‘My husband said he was on a health buzz, but he was just cycling to the pub’

Tell Me About It: If he does not do more exercise, it is likely he will have a second heart attack

'The waitress said my husband comes into the bar most days in his cycling gear for a few pints and a full lunch.'

Approximately two years ago my husband had his first heart attack, and he has had several operations to reduce the likelihood of a recurrence.

His cardiologist warned that he would need to make drastic changes to his lifestyle, otherwise it would be almost inevitable that he would have another major cardiac event. He struggled, but eventually gave up smoking, he also made the decision to take early retirement. This was initially a shock to me as he hadn't planned to take retirement for several years, but his job was very stressful.

We had made some good investments early on in our married life, so we are financially stable.

I work part-time, so it means that there can always be someone at home for our two teenagers. In order to improve his cardiac function he purchased a very expensive bicycle and spent months planning cycling routes. He was never really a big fan of exercise, so I was delighted by this and have actively encouraged him.


Each evening he informs me he has cycled for over two hours and impresses me with the distance he has travelled. I make a healthy dinner and run the bath for him and sometimes rub his aching muscles. He has been disappointed that this new regime has not yet impacted on his waistline.

Recently during a Sunday lunch at a bar two miles from our house, a waitress seemed to be very familiar with my husband. While I hate spying on him, I discreetly asked her how she knew him. She said that he comes into the bar most days in his cycling gear for a few pints and a full lunch.

I am very angry with him, as I am not sure who he thinks that he is fooling by concocting such a convoluted story about his athletic achievements and improved dietary regime. I have never known him to lie before. I am so worried about his health that it is having an impact on my own mental and physical wellbeing. I am worried about confronting him as I know that he has made significant sacrifices to try and take control of his health.

But if he doesn’t do more, then it is very likely that he will have a second heart attack.

Your husband has lied to you, and now, it seems you are lying to him – by not telling him that you know of his pretence.

The reason behind both of your positions is fear: his fear of disappointing you and your fear of confrontation. Having fear lie beneath your communication is something that can be corrosive and is probably not what either of you want. Your own fear is leading to a deterioration of your wellbeing and therefore must be tackled, at the very least, for your own sake. You feel betrayed by your husband’s deceit and this leads to an angry response from you and while this is understandable, it will not help you create the change that you are looking for: a healthy exercise habit for your husband.

On the other hand, keeping your anger and disappointment hidden also has a detrimental effect on you, so action must be taken and it seems that the ball is firmly in your court right now. Your husband is an adult and you cannot force him to do anything he does not want to do. However, he has a huge motivation to stay alive and he has a great reason to continue living: the love of his family.

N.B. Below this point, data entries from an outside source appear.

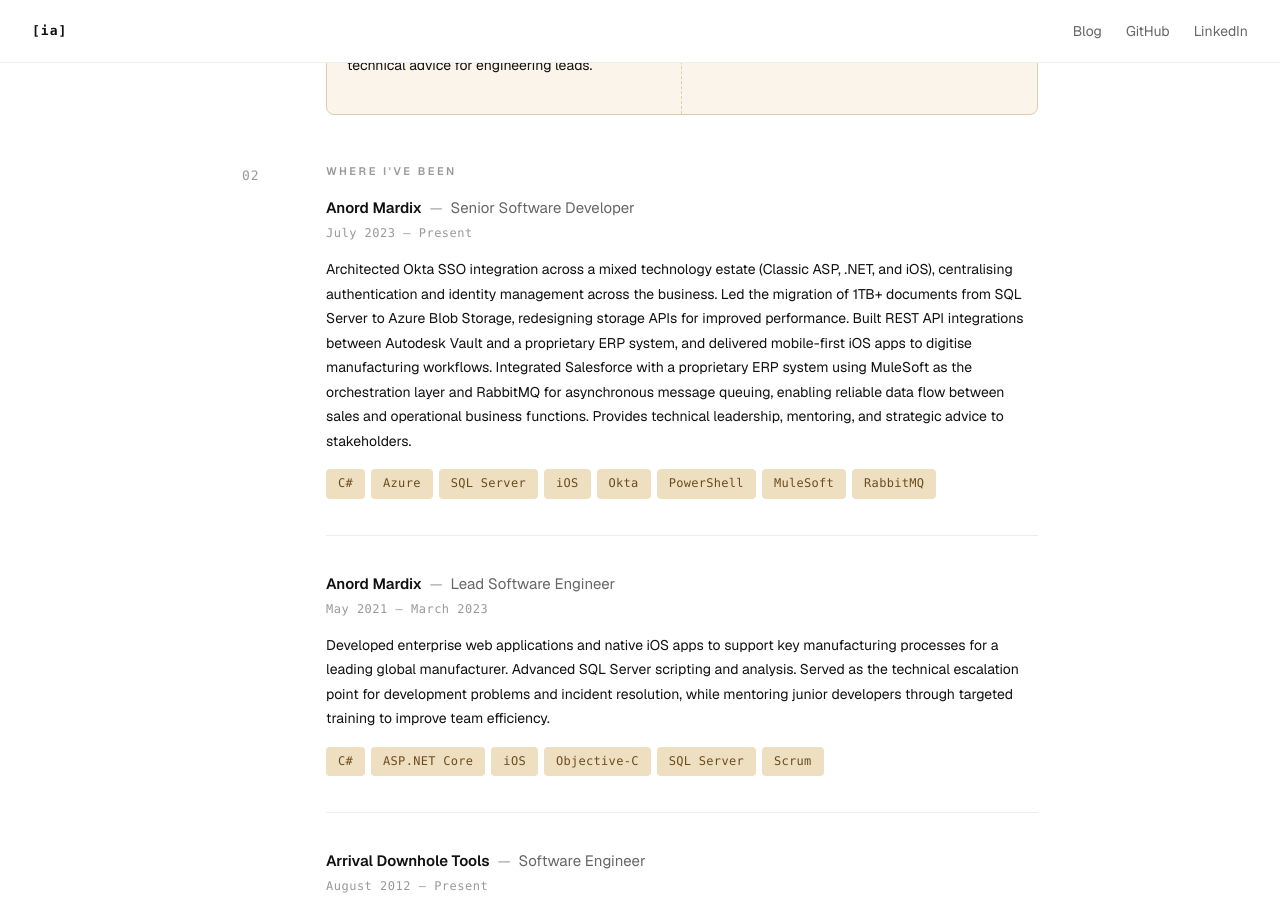
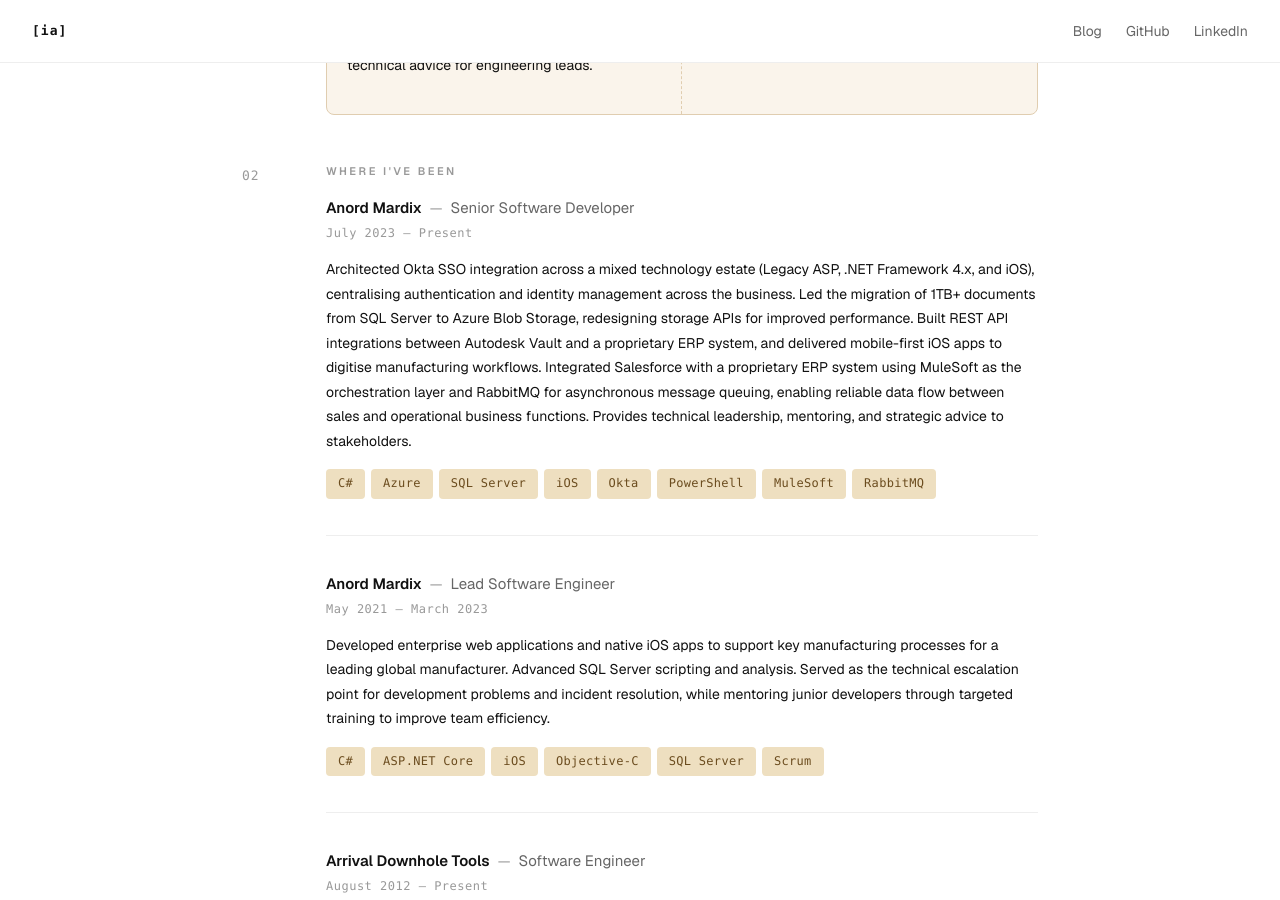
Before and after one commit to sixfortyfour/sixfortyfour.github.io, a Jekyll site: the page built from index.html, in a window 1280 px wide and 900 px high, scrolled down 1286 px. Built offline with Jekyll 4.4.1, drawn with Linux system fonts in a browser that asks for light colours.

Commit message:
Minor text update

```diff
--- a/index.html
+++ b/index.html
@@ -108,7 +108,7 @@ layout: default
           <span class="job-role">Senior Software Developer</span>
         </div>
         <div class="job-date">July 2023 &#8211; Present</div>
-        <p class="job-desc">Architected Okta SSO integration across a mixed technology estate (Classic ASP, .NET, and iOS), centralising authentication and identity management across the business. Led the migration of 1TB+ documents from SQL Server to Azure Blob Storage, redesigning storage APIs for improved performance. Built REST API integrations between Autodesk Vault and a proprietary ERP system, and delivered mobile-first iOS apps to digitise manufacturing workflows. Integrated Salesforce with a proprietary ERP system using MuleSoft as the orchestration layer and RabbitMQ for asynchronous message queuing, enabling reliable data flow between sales and operational business functions. Provides technical leadership, mentoring, and strategic advice to stakeholders.</p>
+        <p class="job-desc">Architected Okta SSO integration across a mixed technology estate (Legacy ASP, .NET Framework 4.x, and iOS), centralising authentication and identity management across the business. Led the migration of 1TB+ documents from SQL Server to Azure Blob Storage, redesigning storage APIs for improved performance. Built REST API integrations between Autodesk Vault and a proprietary ERP system, and delivered mobile-first iOS apps to digitise manufacturing workflows. Integrated Salesforce with a proprietary ERP system using MuleSoft as the orchestration layer and RabbitMQ for asynchronous message queuing, enabling reliable data flow between sales and operational business functions. Provides technical leadership, mentoring, and strategic advice to stakeholders.</p>
         <div class="tags tags--warm">
           <span class="tag">C#</span>
           <span class="tag">Azure</span>
```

Do not treat him as a 'bold boy' as this will infantilise him and make a mother out of you

Speaking to him about what you have discovered is in the interests of all of you and this needs to happen immediately. Tell him you have made a discovery that is causing you a lot of distress and ask him what he thinks this is. Continue asking him what he thinks the way forward is for both of you and ask him to consider what might be helpful. Rather than coming up with immediate answers, both of you should take some time to reflect on the conversation and then talk again.

Sudden retirement can have a huge effect on someone and many people find that comfort habits come to the fore at this time. Your husband finds pleasure in food and without the demands of a stressful job, he might find that his mind constantly seeks comfort in a lovely lunch in a calming bar. Part of your discussion might be how to find focus and pleasure elsewhere for your husband and this has to happen in conjunction with challenging his current very rewarding habits. Not only has your husband had a stress-free lunch but he then gets the lovely thoughtfulness of an appreciative wife who lavishes attention on him. It will be very hard for him to lose this pattern but the honesty that will grow between you will increase the intimacy in your relationship.

Do not treat him as a “bold boy” as this will infantilise him and make a mother out of you; rather state the situation and let him chose his direction and offer yourself and your children as resources for him to use.

Have faith and patience as the road to fitness and weight loss is long and slow with many detours along the way.

- Click here to send your question to Trish, or email tellmeaboutit@irishtimes.com